Years after Alger created this new genre, it was derisively (and incorrectly) termed “rags to riches.” A common critique is that Mr. Alger’s heroes succeeded by conveying a simplistic formula comprised of honesty, cheerfulness, virtue, thrift, and hard work.
Dismissing Mr. Alger’s works as juvenile rags to riches novels misses the author’s primary point and the reason why the books had such a tremendous impact on several generations of American entrepreneurs.
It is your chance to break into the “big time” All of your hard work and preparation comes down to a brief performance, the outcome of which could be life-changing.

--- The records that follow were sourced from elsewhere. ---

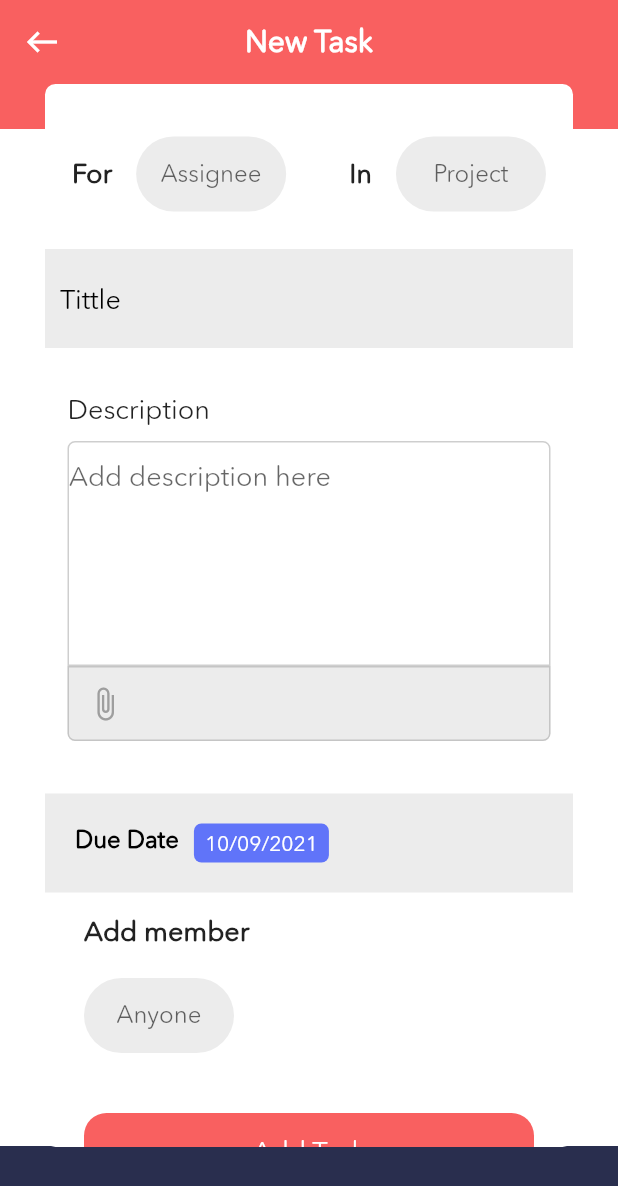
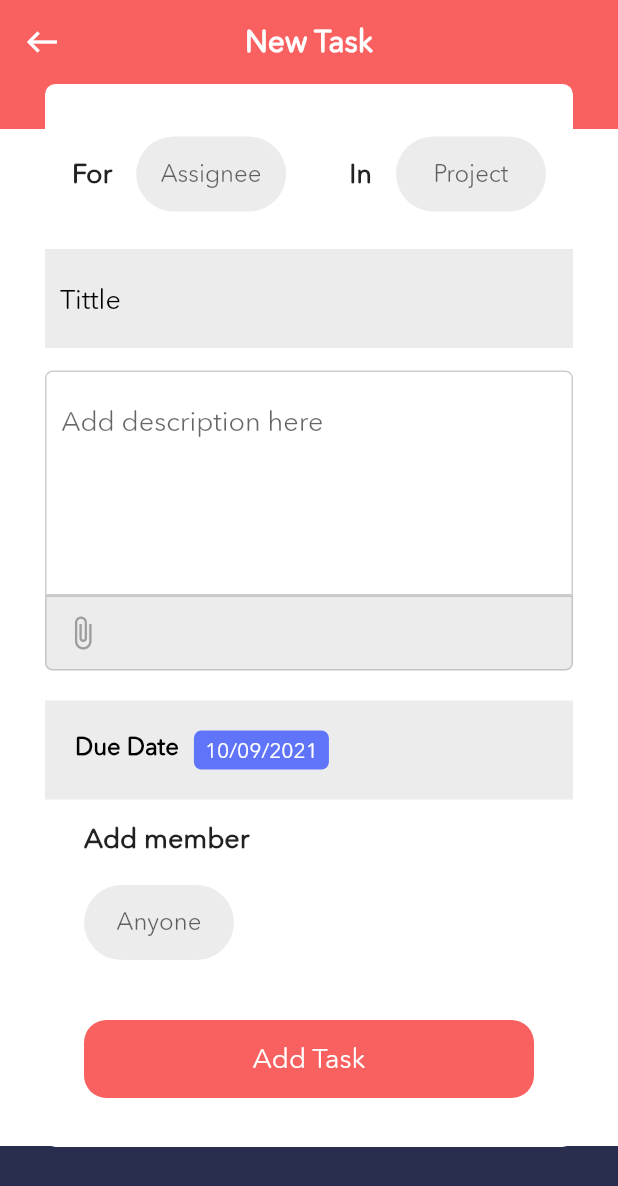
Before and after one commit to tuutaii/todo_list_app, a Flutter app: the Task screen opened directly, on a phone screen of 412 x 824 dp. Shown: the top 1186 px of the screen. Run offline on Flutter 3.47's test engine with Material 2 defaults, Android fonts, the phone set to English and light mode, and no system bars; our stand-ins replace cloud_firestore, firebase_auth, firebase_core, flutter_slidable, percent_indicator, table_calendar; accounts and stored records are empty.

Commit message:
FormatCode

```diff
--- a/lib/main.dart
+++ b/lib/main.dart
@@ -1,7 +1,7 @@
 import 'package:flutter/material.dart';
 import 'package:firebase_core/firebase_core.dart';
 import 'package:todo_list_app/routes/Sign_In/Login.dart';
-import 'package:todo_list_app/routes/WorkList/Add_Note/Note_Create.dart';
+
 
 void main() async {
   WidgetsFlutterBinding.ensureInitialized();
@@ -15,7 +15,7 @@ class MyApp extends StatelessWidget {
   Widget build(BuildContext context) {
     return MaterialApp(
       theme: ThemeData(fontFamily: 'f1'),
-      home: Note(),
+      home: LoginPage(),
     );
   }
 }
--- a/lib/modles/note.dart
+++ /dev/null
@@ -1,6 +0,0 @@
-
-class Note {
-  final String description;
-  final int color;
-  Note(this.description, this.color);
-}
--- a/lib/routes/WorkList/Profiles.dart
+++ b/lib/routes/BottomBar/Profiles.dart
@@ -18,7 +18,6 @@ class _ProfilesState extends State<Profiles> {
   void loadID() {
     if (uid == '')
       setState(() {
-        print("Set IDDD");
         uid = FirebaseAuth.instance.currentUser!.uid;
       });
   }
--- a/lib/routes/WorkList/Quick.dart
+++ b/lib/routes/BottomBar/Quick.dart
@@ -2,7 +2,6 @@ import 'package:cloud_firestore/cloud_firestore.dart';
 import 'package:firebase_auth/firebase_auth.dart';
 import 'package:flutter/cupertino.dart';
 import 'package:flutter/material.dart';
-
 
 class Quick extends StatefulWidget {
   const Quick({Key? key}) : super(key: key);
@@ -12,12 +11,10 @@ class Quick extends StatefulWidget {
 }
 
 class _QuickState extends State<Quick> {
+  List<int> selectedList = [];
 
-  List<int> selectedList = [];
   @override
   Widget build(BuildContext context) {
-    // loadID();
-    // loadData();
     return Scaffold(
       appBar: AppBar(
         backgroundColor: Colors.white,
@@ -56,7 +53,7 @@ class _QuickState extends State<Quick> {
                           child: Container(
                             decoration: BoxDecoration(
                                 borderRadius:
-                                    BorderRadius.all(Radius.circular(3)),
+                                    BorderRadius.all(Radius.circular(10)),
                                 color: Colors.white,
                                 boxShadow: [
                                   BoxShadow(
@@ -73,7 +70,7 @@ class _QuickState extends State<Quick> {
                                 crossAxisAlignment: CrossAxisAlignment.start,
                                 children: [
                                   Container(
-                                      height: 3,
+                                      height: 5,
                                       width: 121,
                                       color: Color(document['color'])),
                                   Padding(
@@ -82,7 +79,8 @@ class _QuickState extends State<Quick> {
                                     child: Text(
                                       document['content'],
                                       style: TextStyle(
-                                        fontSize: 16,
+                                        fontSize: 18,
+                                        color: Colors.black,
                                         fontWeight: FontWeight.bold,
                                       ),
                                     ),
--- a/lib/routes/WorkList/Add_Note/Widget/add_note_firebase.dart
+++ b/lib/routes/WorkList/Add_Note/Widget/add_note_firebase.dart
@@ -18,7 +18,7 @@ class AddNote extends StatelessWidget {
       // Call the user's CollectionReference to add a new user
       users
           .add({
-            'content': content,
+            'content': content.trim(),
             'color': color,
           })
           .then((value) => print("Note Added"))
--- /dev/null
+++ b/lib/routes/WorkList/Add_Task/Composnetn/description_text.dart
@@ -0,0 +1,70 @@
+import 'package:flutter/material.dart';
+
+class Descriptiontext extends StatelessWidget {
+  const Descriptiontext({
+    Key? key,
+    required this.textcontroller,
+  }) : super(key: key);
+
+  final TextEditingController textcontroller;
+
+  @override
+  Widget build(BuildContext context) {
+    return Column(
+      children: [
+        Container(
+          height: 150,
+          width: double.infinity,
+          decoration: BoxDecoration(
+              color: Colors.white,
+              borderRadius: BorderRadius.only(
+                  topRight: Radius.circular(5), topLeft: Radius.circular(5)),
+              border: Border.all(color: Colors.grey.withOpacity(0.5))),
+          child: Padding(
+            padding: const EdgeInsets.all(10),
+            child: TextField(
+              controller: textcontroller,
+              maxLines: 6,
+              decoration: InputDecoration(
+                border: InputBorder.none,
+                hintText: 'Add description here',
+              ),
+              style: TextStyle(
+                fontSize: 18,
+              ),
+            ),
+          ),
+        ),
+        Container(
+          height: 50,
+          width: double.infinity,
+          decoration: BoxDecoration(
+              color: Colors.grey.withOpacity(0.2),
+              borderRadius: BorderRadius.only(
+                  bottomRight: Radius.circular(5),
+                  bottomLeft: Radius.circular(5)),
+              border: Border.all(
+                color: Colors.grey.withOpacity(0.5),
+              )),
+          child: Row(
+            mainAxisAlignment: MainAxisAlignment.start,
+            children: [
+              Container(
+                child: IconButton(
+                  icon: Icon(
+                    Icons.attach_file,
+                    color: Colors.grey,
+                  ),
+                  onPressed: () {},
+                ),
+              )
+            ],
+          ),
+        ),
+        SizedBox(
+          height: 20,
+        ),
+      ],
+    );
+  }
+}
--- /dev/null
+++ b/lib/routes/WorkList/Add_Task/Composnetn/title_text.dart
@@ -0,0 +1,40 @@
+import 'package:flutter/material.dart';
+
+class Titletext extends StatelessWidget {
+  const Titletext({
+    Key? key,
+    required this.titlecontroller,
+  }) : super(key: key);
+
+  final TextEditingController titlecontroller;
+
+  @override
+  Widget build(BuildContext context) {
+    return Column(
+      children: [
+        SizedBox(
+          height: 15,
+        ),
+        Container(
+          height: 66,
+          padding: EdgeInsets.all(10),
+          color: Colors.grey.withOpacity(0.2),
+          child: TextField(
+          controller: titlecontroller,
+            decoration: InputDecoration(
+                hintText: 'Tittle',
+                border: InputBorder.none,
+                hintStyle: TextStyle(
+                    color: Colors.black, fontSize: 18, fontFamily: 'f1')),
+            style: TextStyle(
+              fontSize: 18,
+            ),
+          ),
+        ),
+        SizedBox(
+          height: 15,
+        ),
+      ],
+    );
+  }
+}
--- a/lib/routes/WorkList/Add_Task/Task_Create.dart
+++ b/lib/routes/WorkList/Add_Task/Task_Create.dart
@@ -1,6 +1,7 @@
-import 'package:flutter/cupertino.dart';
 import 'package:flutter/material.dart';
 import 'package:intl/intl.dart';
+import 'package:todo_list_app/routes/WorkList/Add_Task/Composnetn/description_text.dart';
+import 'package:todo_list_app/routes/WorkList/Add_Task/Composnetn/title_text.dart';
 import 'package:todo_list_app/routes/WorkList/HomeScreen/Home_Screen.dart';
 
 class Task extends StatefulWidget {
@@ -11,6 +12,9 @@ class Task extends StatefulWidget {
 }
 
 class _CreateState extends State<Task> {
+   TextEditingController _titleController = TextEditingController();
+  TextEditingController _descriptionController = TextEditingController();
+
   DateTime _date = DateTime.now();
 
   String getText() {
@@ -118,96 +122,8 @@ class _CreateState extends State<Task> {
                         ],
                       ),
                     ),
-                    SizedBox(
-                      height: 15,
-                    ),
-                    Container(
-                      height: 66,
-                      padding: EdgeInsets.all(10),
-                      color: Colors.grey.withOpacity(0.2),
-                      child: TextField(
-                        decoration: InputDecoration(
-                            hintText: 'Tittle',
-                            border: InputBorder.none,
-                            hintStyle: TextStyle(
-                                color: Colors.black,
-                                fontSize: 18,
-                                fontFamily: 'f1')),
-                        style: TextStyle(
-                          fontSize: 18,
-                        ),
-                      ),
-                    ),
-                    SizedBox(
-                      height: 15,
-                    ),
-                    //Decription
-                    Container(
-                      padding: EdgeInsets.all(15),
-                      child: Column(
-                        crossAxisAlignment: CrossAxisAlignment.start,
-                        children: [
-                          Text(
-                            'Description',
-                            style: TextStyle(fontSize: 18, fontFamily: 'f1'),
-                          ),
-                          SizedBox(
-                            height: 10,
-                          ),
-                          Container(
-                            height: 150,
-                            width: double.infinity,
-                            decoration: BoxDecoration(
-                                color: Colors.white,
-                                borderRadius: BorderRadius.only(
-                                    topRight: Radius.circular(5),
-                                    topLeft: Radius.circular(5)),
-                                border: Border.all(
-                                    color: Colors.grey.withOpacity(0.5))),
-                            child: TextField(
-                              maxLines: 6,
-                              decoration: InputDecoration(
-                                border: InputBorder.none,
-                                hintText: 'Add description here',
-                              ),
-                              style: TextStyle(
-                                fontSize: 18,
-                              ),
-                            ),
-                          ),
-                          Container(
-                            height: 50,
-                            width: double.infinity,
-                            decoration: BoxDecoration(
-                                color: Colors.grey.withOpacity(0.2),
-                                borderRadius: BorderRadius.only(
-                                    bottomRight: Radius.circular(5),
-                                    bottomLeft: Radius.circular(5)),
-                                border: Border.all(
-                                  color: Colors.grey.withOpacity(0.5),
-                                )),
-                            child: Row(
-                              mainAxisAlignment: MainAxisAlignment.start,
-                              children: [
-                                Container(
-                                  child: IconButton(
-                                    icon: Icon(
-                                      Icons.attach_file,
-                                      color: Colors.grey,
-                                    ),
-                                    onPressed: () {},
-                                  ),
-                                )
-                              ],
-                            ),
-                          ),
-                          SizedBox(
-                            height: 20,
-                          ),
-                        ],
-                      ),
-                    ),
-                    //Due Date
+                    Titletext(titlecontroller: _titleController),
+                    Descriptiontext(textcontroller: _descriptionController,),
                     Container(
                       height: 66,
                       width: MediaQuery.of(context).size.width,
--- a/lib/routes/WorkList/HomeScreen/Home_Screen.dart
+++ b/lib/routes/WorkList/HomeScreen/Home_Screen.dart
@@ -1,12 +1,13 @@
 
 import 'package:flutter/material.dart';
+import 'package:todo_list_app/routes/BottomBar/Profiles.dart';
+import 'package:todo_list_app/routes/BottomBar/Project.dart';
+import 'package:todo_list_app/routes/BottomBar/Quick.dart';
+import 'package:todo_list_app/routes/BottomBar/WorkList.dart';
 import 'package:todo_list_app/routes/WorkList/Add_CheckList/Check_Create.dart';
 import 'package:todo_list_app/routes/WorkList/Add_Note/Note_Create.dart';
-import 'package:todo_list_app/routes/WorkList/Profiles.dart';
-import 'package:todo_list_app/routes/WorkList/Project.dart';
-import 'package:todo_list_app/routes/WorkList/Quick.dart';
 import 'package:todo_list_app/routes/WorkList/Add_Task/Task_Create.dart';
-import 'package:todo_list_app/routes/WorkList/WorkList.dart';
+
 
 class Bar extends StatefulWidget {
   Bar({Key? key}) : super(key: key);
@@ -60,6 +61,7 @@ class Bartab extends State<Bar> {
                           ),
                           InkWell(
                             onTap: () {
+                              Navigator.pop(context);
                               Navigator.push(
                                   context,
                                   MaterialPageRoute(
@@ -80,6 +82,7 @@ class Bartab extends State<Bar> {
                           ),
                           InkWell(
                             onTap: () {
+                              Navigator.pop(context);
                               Navigator.push(
                                   context,
                                   MaterialPageRoute(
@@ -100,6 +103,7 @@ class Bartab extends State<Bar> {
                           ),
                           InkWell(
                             onTap: () {
+                              Navigator.pop(context);
                               Navigator.push(
                                   context,
                                   MaterialPageRoute(
```
Also changed, not shown: lib/routes/BottomBar/Project.dart (renamed from lib/routes/WorkList/Project.dart), lib/routes/BottomBar/WorkList.dart (renamed from lib/routes/WorkList/WorkList.dart).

This was the situation faced by the hundreds of comedians who debuted on “The Tonight Show” during Johnny Carson’s 30-year tenure. If they succeeded, Johnny shook their hand at the end of their routine and offered them a seat in his guest chair. This small gesture indicated that he approved of their act and would invite them back for a future performance.
The careers of nearly every successful comedian during the 1970s and 1980s, including George Carlin, Flip Wilson, Freddie Prinze, Sr., Joan Rivers, Roseanne Barr, Ellen DeGeneres, Jerry Seinfeld, Robin Williams, Jay Leno and David Letterman, were launched by a brief monologue on “The Tonight Show.”
In the 1960s cop show “The Mod Squad,” Linc played a vital role as the tough, street-savvy member of the hip, made-for-TV crime-fighting team. When you shake down a drug-addled informant, Lincs are a great asset. However, when you are negotiating with a Big Dumb Corporate Investor (BDCI), links between the strategic aspect of your partnership and the investment terms can be fatal to your adVenture.
Each aspect of your BDCI relationship, financial and operational, should stand separately on its own merits. If there is not adequate strategic value in the relationship, do not accept BDCI funding.
Nair was developed during the 1970s as a hair-removal product for the emerging population of busy, professional women. Despite potential side effects such as itching, burning and scarring, Nair continues to help women effectively remove unwanted hair and leave their skin “smooth and shiny, with no nicks or cuts.”
Ask any venture investor. They would love to slather their startup investments with Nair. Why? Because every deal has unwanted hair – one or more significant flaws which make the deal imperfect. Savvy entrepreneurs also understand this reality. As a result, they do everything within reason to reduce the hair on their adVenture before they seek investment capital.